What you are asked to do -> Look at each line below and tally those holding "Center"; answer with that figure and nothing else.

Exercise materials ->
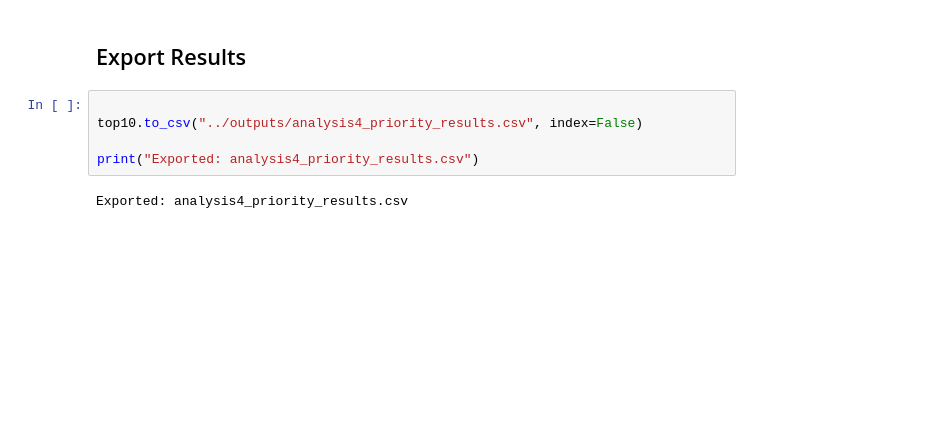
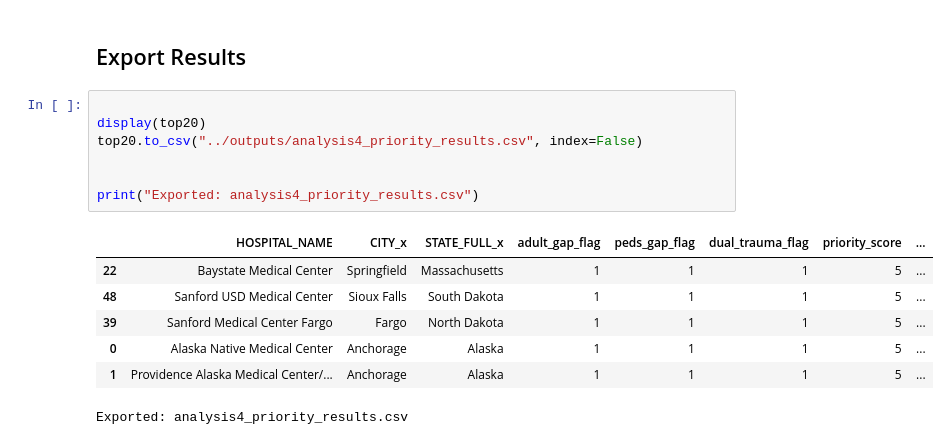
Before and after one commit to arthurkennedy/Team-14, a Jupyter notebook: notebooks/analysis4_optimization_results.ipynb, the cells around one changed output. Saved outputs shown, nothing was run; the diff lists cells and outputs as text; blank space fills up the shorter version.

```diff
--- a/notebooks/analysis4_optimization_results.ipynb
+++ b/notebooks/analysis4_optimization_results.ipynb
@@ -329,8 +331,16 @@ plt.show()
 ## Export Results
 # %%
 
-top10.to_csv("../outputs/analysis4_priority_results.csv", index=False)
+display(top20)
+top20.to_csv("../outputs/analysis4_priority_results.csv", index=False)
+
 
 print("Exported: analysis4_priority_results.csv")
 # %% [output]
+|  | HOSPITAL_NAME | CITY_x | STATE_FULL_x | adult_gap_flag | peds_gap_flag | dual_trauma_flag | priority_score | ... |
+| 22 | Baystate Medical Center | Springfield | Massachusetts | 1 | 1 | 1 | 5 | ... |
+| 48 | Sanford USD Medical Center | Sioux Falls | South Dakota | 1 | 1 | 1 | 5 | ... |
+| 39 | Sanford Medical Center Fargo | Fargo | North Dakota | 1 | 1 | 1 | 5 | ... |
+| 0 | Alaska Native Medical Center | Anchorage | Alaska | 1 | 1 | 1 | 5 | ... |
+| 1 | Providence Alaska Medical Center/... | Anchorage | Alaska | 1 | 1 | 1 | 5 | ... |
 Exported: analysis4_priority_results.csv
```
Also changed, not shown: parts of 3 cells of this notebook, 2 other files.
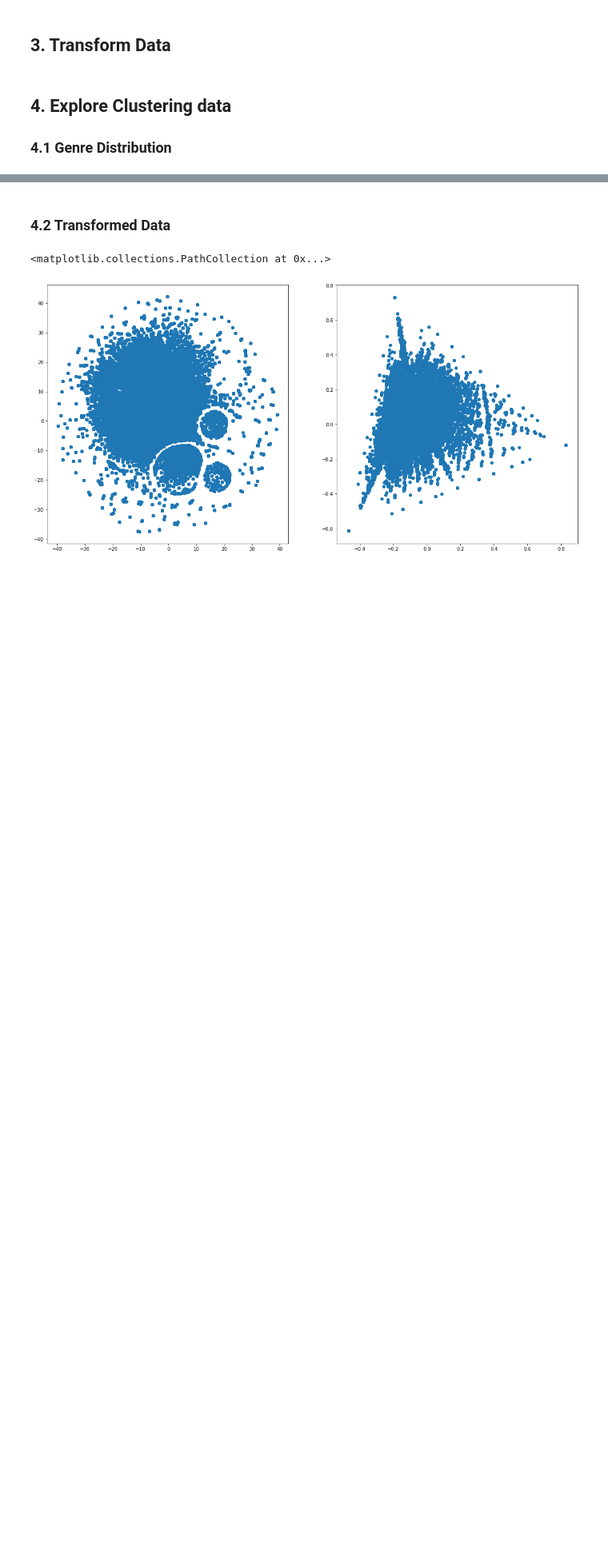
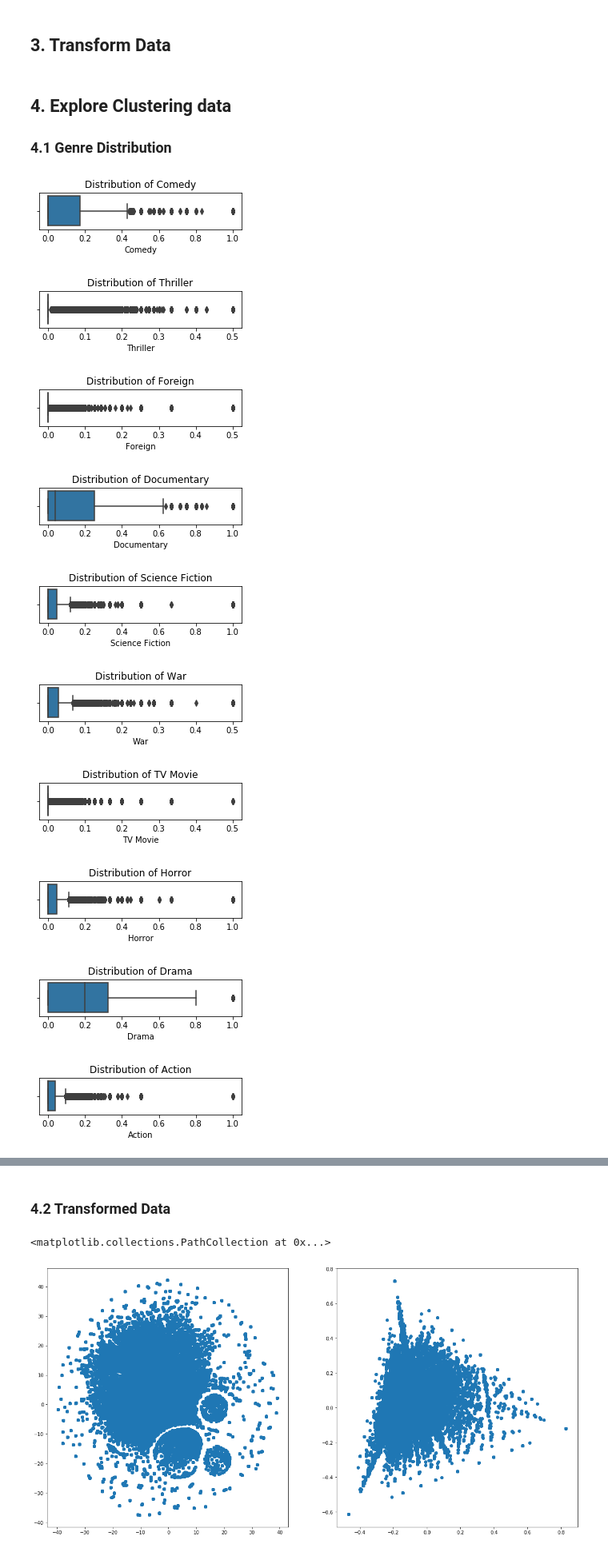
Before and after one commit to janapfeffer/DM_Project_MoviePrediction, a Jupyter notebook: Clustering Preprocessing.ipynb, the cells around one changed output, grey strips where cells are left out. Shown at 80% size. Saved outputs shown, nothing was run; the diff lists cells and outputs as text; code cells hidden in the pictures; blank space fills up the shorter version.

```diff
--- a/Clustering Preprocessing.ipynb
+++ b/Clustering Preprocessing.ipynb
@@ -73,0 +91,22 @@ df_joined.head(5)
+# %%
+a = 1
+for genre in list(df_joined):
+    plt.figure(figsize=(10,10))
+    # add a subplot
+    plt.subplot(len(list(df_joined))/2,2,a)
+    a = a + 1
+    #plt.tight_layout()
+    plt.title("Distribution of " + genre)
+    sb.boxplot(x=genre, data=df_joined)
+    plt.show()
+# %% [output]
+[figure, added]
+[figure, added]
+[figure, added]
+[figure, added]
+[figure, added]
+[figure, added]
+[figure, added]
+[figure, added]
+[figure, added]
+[figure, added]
```
Also changed, not shown: parts of 5 cells of this notebook, 1 other file.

Your solution -> 5